Tickets: $15 adults, $12 students, seniors and Colorado Bluegrass Music Society members; purchase at coloradobluegrass.org.
Bluegrass comes back to Broomfield Saturday in the kickoff concert of the Colorado Bluegrass Music Society's annual series at the Auditorium.
The show will feature two Colorado bands, That Damn Sasquatch and Rapidgrass Quintet. More bands will be appearing at the Broomfield Auditorium in February and March as the series continues.
Spencer Crawford, banjo picker, accordion player and manager of That Damn Sasquatch, said in addition to bluegrass, the band also plays Cajun and Zydeco music. While the group has performed in Sturgis, S.D. for the annual motorcycle rally, Crawford said they prefer to stay in Colorado, because "it's hard to leave the greatest state around."
The 8-year-old band was named from a line in the Adam Sandler movie "Billy Madison." Crawford said it seemed like a fitting name, because bluegrass is "elusive like the Sasquatch and hides in the hills." He calls the band's sound "newgrass," and it is well-loved by Crawford.
"I play bluegrass, because it is an organic form of music," he said. "You don't need amplifiers or even power, and the vocal harmonies and the energy of up-tempo bluegrass is exciting."
That Damn Sasquatch has never performed in Broomfield, and Spencer said when the promoter invited them, he thought the Broomfield "Audi" was a car dealership. No matter, wherever they go, they get a good response.
"People dance at most of our shows," he said. "We encourage cutting loose, getting rowdy and hootin' and hollerin'."
Music lovers attending the concert will be treated to a 45-minute set of mostly original songs by That Damn Sasquatch, peppered with a few covers of well-known bluegrass tunes. Spencer said if they play covers, they like to change them up a little bit by altering the tempo or instrumentation.
Spencer writes the songs along with guitar player Derek Bridges and mandolin player Mike Hall. Jim Fischer, on stand-up base and Bobby Krech, on fiddle are new to the band, and have written a few tunes that are being worked into the sets.
Everyone is encouraged to write their own thing, but what inspires them is a personal vision.

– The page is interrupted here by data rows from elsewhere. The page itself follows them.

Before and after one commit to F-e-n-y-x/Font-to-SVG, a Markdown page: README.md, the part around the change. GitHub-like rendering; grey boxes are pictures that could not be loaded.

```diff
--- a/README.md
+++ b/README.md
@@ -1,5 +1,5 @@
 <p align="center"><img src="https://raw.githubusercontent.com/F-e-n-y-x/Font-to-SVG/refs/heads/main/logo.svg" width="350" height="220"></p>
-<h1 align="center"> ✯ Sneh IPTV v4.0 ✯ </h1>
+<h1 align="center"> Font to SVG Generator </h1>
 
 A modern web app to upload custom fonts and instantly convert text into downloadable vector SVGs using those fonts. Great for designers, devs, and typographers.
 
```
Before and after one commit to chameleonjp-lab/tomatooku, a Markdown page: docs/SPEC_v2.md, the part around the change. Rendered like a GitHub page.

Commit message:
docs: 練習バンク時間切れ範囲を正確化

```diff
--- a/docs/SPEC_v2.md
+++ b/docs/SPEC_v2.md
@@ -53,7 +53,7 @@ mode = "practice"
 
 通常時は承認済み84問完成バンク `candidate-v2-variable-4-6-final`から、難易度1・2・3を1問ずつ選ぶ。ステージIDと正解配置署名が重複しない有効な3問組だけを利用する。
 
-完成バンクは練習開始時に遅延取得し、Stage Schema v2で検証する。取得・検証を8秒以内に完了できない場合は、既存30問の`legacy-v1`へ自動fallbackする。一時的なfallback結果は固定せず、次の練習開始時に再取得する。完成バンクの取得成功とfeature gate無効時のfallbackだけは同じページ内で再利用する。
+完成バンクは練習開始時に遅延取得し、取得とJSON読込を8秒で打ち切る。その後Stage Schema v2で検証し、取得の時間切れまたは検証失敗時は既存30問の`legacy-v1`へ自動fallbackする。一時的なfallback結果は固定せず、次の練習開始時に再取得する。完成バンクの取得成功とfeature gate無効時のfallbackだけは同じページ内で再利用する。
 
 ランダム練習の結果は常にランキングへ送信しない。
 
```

"I am inspired by so many different things, but I always want to make sure my songs have unique lyrical content and meaningful subject matter," Spencer said. "I want to invoke emotional and intellectual stimulation."
And of course he wants the songs to be fun, and something that people can dance to.
Also on the program is the Rapidgrass Quintet. Members of the five-man band have performed all over the world, together and as solo acts. A combination of bluegrass, Gypsy swing, modern folk and acoustic funk are all part of their repertoire.
The Colorado Bluegrass Music Society is a statewide organization that strives to promote and preserve bluegrass, a musical genre that came to America in the 18th century through folk songs introduced by immigrants from Ireland, Scotland and England. Born in the Appalachian region, where many of the United Kingdom immigrants settled, bluegrass has now spread across the country and to urban locales.
The Colorado Bluegrass Music Society, a registered nonprofit entity, is renowned in Colorado and beyond for its promotion and preservation of bluegrass music. It is a social network of sorts, linking musicians, fans and businesses to develop, promote and encourage all things bluegrass.
"Bluegrass pickers and fans are welcoming and down-to-earth folks, who create a community of acceptance and support for all levels of talent and interest, whether it be participating in a jam, playing in a band, or simply tapping your foot to the beat," the society's Doris Grey said in advance of the kickoff of last year's bluegrass series at the Auditorium.